Six-Phase Cycle of the Web Development Process Model
The Website Development Process is a six-phase cycle that requires a design team to complete design documents, called deliverables, before proceeding to the next phase. Activities for completing the deliverables are assigned to specific members of the design team at each phase in the process. The development cycle begins with Discovery and concludes with the Post-Delivery phase. However, as you will see, the cycle does not really end, but loops back to the Discovery phase, accounting for one of the few absolutes regarding Web design: The site is never final. The following MouseOver illustrates the phases and the major deliverables of each phase. Pay close attention to which documents are delivered at each phase, and think about how they fit into the process at that point.
What is the Website Development Process Model?
Website development is a complex process that involves a variety of tasks and considerations. A well-structured website development process model should include six key elements, each of which contributes to the success of a web development project.
Project Definition: This is the preliminary stage where the project's scope, goals, and deliverables are defined. It involves understanding the client's business, target audience, and competition, as well as identifying the main functionalities that the website needs to support. This information forms the foundation for the entire project.
Information Architecture: The information architecture is essentially the blueprint of the website. It outlines how the site's content and features will be organized and interconnected. This element involves creating a detailed sitemap and wireframes, which provide a visual representation of the website structure. These tools guide the design and development process, ensuring that the website is intuitive and user-friendly.
Design and Layout: This phase involves creating the visual design of the website. The design should align with the client's brand identity and cater to the preferences of the target audience. The layout, color scheme, fonts, graphics, and images are all designed during this stage. The focus here is on creating an engaging and aesthetically pleasing user interface that also promotes usability and accessibility.
Testing and Quality Assurance: Before the website goes live, it undergoes extensive testing to identify and fix any bugs or errors. The testing process includes functionality testing, usability testing, compatibility testing (across different browsers, devices, and operating systems), performance testing, and security testing. This rigorous quality assurance process ensures that the final product is reliable and delivers a smooth user experience.
Launch, Review, and Maintenance: Once the website passes the testing phase, it's ready for launch. After deployment, the site is closely monitored to address any issues that may arise. The website should also be regularly reviewed and updated to keep it relevant, secure, and functioning optimally. This includes applying updates, adding new content, improving SEO, analyzing user behavior, and making necessary adjustments based on user feedback and performance metrics.
By following this structured process model, web developers can ensure that they produce high-quality, user-friendly websites that meet their clients' objectives and provide value to users.
Discovery Phase: Statement of Need, Request for proposal (RFP) developed
Definition: Response or Proposal, phase concludes with signed contract
Web site development is continuous and iterative. Once a site is launched, it continues to grow and evolve.
Each time a component is added to a site, the Web development team is likely to follow an abridged version of the original development process, adding to the original deliverables information about new features. In the process cycle, Post-Delivery loops back to Discovery.

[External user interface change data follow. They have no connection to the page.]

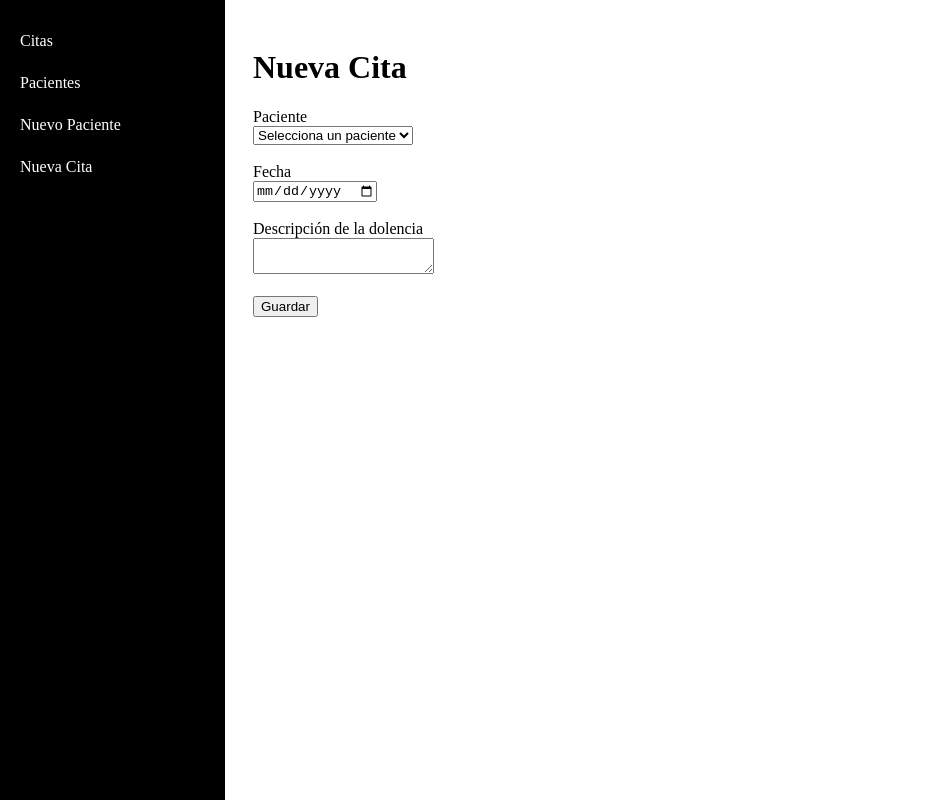
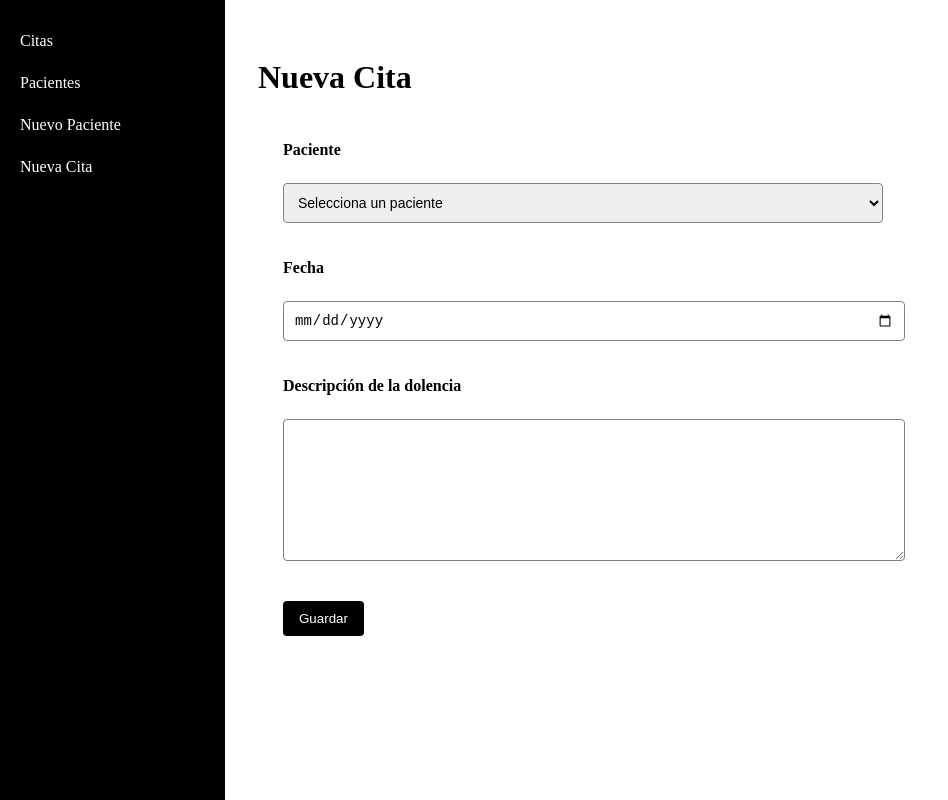
Before and after one commit to AdrianGF3/consultasMedicas, a React (Vite) app: page /new-cita in a window 1280 px wide. Shown: the whole page, without its empty margins (0-948 px from the left). Built offline with nearby package versions, Linux system fonts and the light colour scheme.

Commit message:
Se ha añadido css y se ha solucionado un problema con los alerts que bloqueaba la app

```diff
--- a/src/App.css
+++ b/src/App.css
@@ -0,0 +1,14 @@
+body {
+  margin: 0;
+  font-family: Arial, Helvetica, sans-serif;
+  background-color: #f5f7fa;
+}
+
+* {
+  box-sizing: border-box;
+}
+
+h1 {
+  margin-top: 0;
+  color: #1f2937;
+}
--- a/src/pages/NewCita.jsx
+++ b/src/pages/NewCita.jsx
@@ -1,5 +1,6 @@
 import { useState, useEffect } from "react";
 import Navbar from "../components/Navbar";
+import "../styles/pages.css";
 
 function NewCita() {
     const [pacientes, setPacientes] = useState([]);
@@ -26,14 +27,14 @@ function NewCita() {
                 descripcion
             });
 
-            alert("Cita guardada");
+            //alert("Cita guardada");
 
             setPacienteDni("");
             setFecha("");
             setDescripcion("");
         } catch (error) {
             console.error(error);
-            alert("Error al guardar la cita");
+            //alert("Error al guardar la cita");
         }
     }
 
@@ -43,14 +44,15 @@ function NewCita() {
 
                 <Navbar />
 
-                <div className="content">
-                    <h1>Nueva Cita</h1>
+                <div className="page">
+                    <h1 className="page-title">Nueva Cita</h1>
 
-                    <form onSubmit={handleSubmit}>
-                        <div>
-                            <label>Paciente</label>
+                    <form className="form-card" onSubmit={handleSubmit}>
+                        <div className="form-group">
+                            <label className="form-label">Paciente</label>
                             <br />
                             <select
+                                className="form-input"
                                 value={pacienteDni}
                                 onChange={(e) =>
                                     setPacienteDni(e.target.value)
@@ -71,10 +73,10 @@ function NewCita() {
 
                         <br />
 
-                        <div>
-                            <label>Fecha</label>
+                        <div className="form-group">
+                            <label className="form-label">Fecha</label>
                             <br />
-                            <input type="date" value={fecha}
+                            <input className="form-input" type="date" value={fecha}
                                 onChange={(e) =>
                                     setFecha(e.target.value)
                                 }
@@ -83,19 +85,21 @@ function NewCita() {
 
                         <br />
 
-                        <div>
-                            <label>Descripción de la dolencia</label>
+                        <div className="form-group">
+                            <label className="form-label">Descripción de la dolencia</label>
                             <br />
-                            <textarea value={descripcion}
+                            <textarea className="form-input form-textarea" value={descripcion}
                                 onChange={(e) =>
                                     setDescripcion(e.target.value)
                                 }
-                                required></textarea>
+                                required>
+
+                            </textarea>
                         </div>
 
                         <br />
 
-                        <button type="submit">
+                        <button className="save-btn" type="submit">
                             Guardar
                         </button>
                     </form>
--- a/src/pages/NewPaciente.jsx
+++ b/src/pages/NewPaciente.jsx
@@ -1,5 +1,6 @@
 import { useState } from "react";
 import Navbar from "../components/Navbar";
+import "../styles/pages.css";
 
 function NewPaciente() {
     const [nombre, setNombre] = useState("");
@@ -17,7 +18,8 @@ function NewPaciente() {
                 telefono
             });
 
-            alert("Paciente guardado");
+            //En Electron + React (sobre todo con Vite), el alert() puede dejar el foco del renderer en un estado raro
+            //alert("Paciente guardado");
 
             setNombre("");
             setDni("");
@@ -25,7 +27,7 @@ function NewPaciente() {
 
         } catch (error) {
             console.error("Error:", error);
-            alert("Error al guardar paciente");
+            //alert("Error al guardar paciente");
         }
     }
 
@@ -35,36 +37,36 @@ function NewPaciente() {
 
                 <Navbar />
 
-                <div className="content">
+                <div className="page">
 
-                    <h1>Nuevo Paciente</h1>
+                    <h1 className="page-title">Nuevo Paciente</h1>
 
-                    <form onSubmit={handleSubmit}>
-                        <div>
-                            <label>Nombre</label>
+                    <form className="form-card" onSubmit={handleSubmit}>
+                        <div className="form-group">
+                            <label className="form-label">Nombre</label>
                             <br />
-                            <input value={nombre} onChange={(e) => setNombre(e.target.value)} />
+                            <input className="form-input" value={nombre} onChange={(e) => setNombre(e.target.value)} />
                         </div>
 
                         <br />
 
                         <div>
-                            <label>DNI</label>
+                            <label className="form-label">DNI</label>
                             <br />
-                            <input value={dni} onChange={(e) => setDni(e.target.value)} />
+                            <input className="form-input" value={dni} onChange={(e) => setDni(e.target.value)} />
                         </div>
 
                         <br />
 
-                        <div>
-                            <label>Teléfono</label>
+                        <div className="form-group">
+                            <label className="form-label">Teléfono</label>
                             <br />
-                            <input value={telefono} onChange={(e) => setTelefono(e.target.value)} />
+                            <input className="form-input" value={telefono} onChange={(e) => setTelefono(e.target.value)} />
                         </div>
 
                         <br />
 
-                        <button type="submit">
+                        <button className="save-btn" type="submit">
                             Guardar
                         </button>
                     </form>
--- a/src/pages/Pacientes.jsx
+++ b/src/pages/Pacientes.jsx
@@ -3,6 +3,7 @@ import Navbar from "../components/Navbar";
 
 function Pacientes() {
     const [pacientes, setPacientes] = useState([]);
+    const [pacienteAEliminar, setPacienteAEliminar] = useState(null);
 
     useEffect(() => {
         loadPacientes();
@@ -18,19 +19,16 @@ function Pacientes() {
         }
     }
 
-    //eliminar paciente
-    async function eliminarPaciente(dni) {
-        const confirmacion = window.confirm(
-            "¿Seguro que quieres eliminar este paciente? Esta accion no se puede deshacer!"
-        );
+    //confirmar eliminacion de paciente
+    async function confirmarEliminacion() {
+        try {
+            await window.api.deletePaciente(pacienteAEliminar);
 
-        if (!confirmacion) return;
-
-        await window.api.deletePaciente(dni);
-
-        alert("Paciente eliminado correctamente");
-
-        loadPacientes();
+            setPacienteAEliminar(null);
+            loadPacientes();
+        } catch (error) {
+            console.error("Error eliminando paciente:", error);
+        }
     }
     return (
         <>
@@ -38,11 +36,11 @@ function Pacientes() {
 
                 <Navbar />
 
-                <div className="content">
+                <div className="page">
 
-                    <h1>Pacientes</h1>
+                    <h1 className="page-title">Pacientes</h1>
 
-                    <table>
+                    <table className="data-table">
                         <thead>
                             <tr>
                                 <th>DNI</th>
@@ -60,14 +58,53 @@ function Pacientes() {
                                     <td>{paciente.telefono}</td>
 
                                     <td>
-                                        <button onClick={() =>
-                                            eliminarPaciente(paciente.dni)
-                                        }>Eliminar</button>
+                                        <button className="delete-btn" onClick={() =>
+                                            setPacienteAEliminar(paciente.dni)
+                                        }>
+                                            Eliminar
+                                        </button>
                                     </td>
                                 </tr>
                             ))}
                         </tbody>
                     </table>
+
+                    {pacienteAEliminar && (
+                        <div className="modal-overlay">
+                            <div className="modal">
+                                <h3>
+                                    Confirmar eliminación
+                                </h3>
+
+                                <p>
+                                    ¿Seguro que quieres eliminar este paciente?
+                                </p>
+
+                                <div
+                                    style={{
+                                        display: "flex",
+                                        gap: "10px",
+                                        marginTop: "15px"
+                                    }}
+                                >
+                                    <button
+                                        onClick={() =>
+                                            setPacienteAEliminar(null)
+                                        }
+                                    >
+                                        Cancelar
+                                    </button>
+
+                                    <button
+                                        className="delete-btn"
+                                        onClick={confirmarEliminacion}
+                                    >
+                                        Eliminar
+                                    </button>
+                                </div>
+                            </div>
+                        </div>
+                    )}
                 </div>
             </div>
         </>
--- /dev/null
+++ b/src/styles/pages.css
@@ -0,0 +1,121 @@
+.layout {
+  display: flex;
+}
+
+.page {
+  margin-left: 220px;
+  padding: 30px;
+  width: 100%;
+}
+
+.page-title {
+  margin-bottom: 20px;
+}
+
+.modal {
+  background: white;
+  padding: 25px;
+
+  width: 500px;
+  max-width: 90%;
+
+  max-height: 80vh;
+  overflow-y: auto;
+}
+
+.descripcion {
+  margin-top: 10px;
+  line-height: 1.5;
+
+  white-space: pre-wrap;
+  word-wrap: break-word;
+  overflow-wrap: break-word;
+}
+
+.search-input {
+  width: 300px;
+  padding: 10px;
+  margin-bottom: 20px;
+
+  border: 1px solid grey;
+  border-radius: 4px;
+}
+
+.data-table {
+  width: 100%;
+  border-collapse: collapse;
+  background-color: white;
+}
+
+.data-table th {
+  background-color: black;
+  color: white;
+  text-align: left;
+  padding: 12px;
+}
+
+.data-table tr:hover {
+  background-color: white;
+}
+
+.delete-btn {
+  background-color: red;
+  color: white;
+
+  border: none;
+  border-radius: 4px;
+
+  padding: 8px 12px;
+  cursor: pointer;
+}
+
+.delete-btn:hover {
+  background-color: darkred;
+}
+
+.form-card {
+  background: white;
+  padding: 25px;
+  border-radius: 8px;
+  max-width: 600px;
+}
+
+.form-group {
+  margin-bottom: 18px;
+}
+
+.form-label {
+  display: block;
+  margin-bottom: 6px;
+  font-weight: 600;
+}
+
+.form-input {
+  width: 100%;
+  padding: 10px;
+
+  border: 1px solid grey;
+  border-radius: 4px;
+
+  font-size: 14px;
+}
+
+.form-textarea {
+  min-height: 120px;
+  resize: vertical;
+}
+
+.save-btn {
+  background-color: black;
+  color: white;
+
+  border: none;
+  border-radius: 4px;
+
+  padding: 10px 16px;
+  cursor: pointer;
+}
+
+.save-btn:hover {
+  background-color: grey;
+}
--- a/src/styles/sidebar.css
+++ b/src/styles/sidebar.css
@@ -9,11 +9,6 @@
   display: flex;
   flex-direction: column;
   padding: 20px 0;
-}
-
-.content {
-  margin-left: 225px;
-  padding: 20px;
 }
 
 .sidebar a {
```
Also changed, not shown: src/pages/Home.jsx (+60 -6 lines), 1 other file (tests, documents, lock files or other folders).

Throughout the "Website Development Process", the web team will work with the various components of the Web Interaction Model. For example, during the Design phase, the team will initially describe the signs and metaphors in a document often referred to as the Creative Brief. The information architecture is detailed in the Navigational Brief and strategies regarding software, hardware, and the network are described in the Requirements Definition and the Design and Architecture Specification.
The following series of images provides a high level model for how the process works:
Discovery comes first, when initial contact between parties is established, and general requirements are assessed.
During the definition phase the client team and design team develop a contract based on client needs and Web team capabilities.
When the needs are defined, the team outlines their ideas in the Design phase.
With approval of the design, the team can proceed to carry out the plan in the Development phase.
The team delivers the finished product to the client in the Delivery phase.
Post delivery completes the procedure with documentation and plans for ongoing maintenance, including site metrics.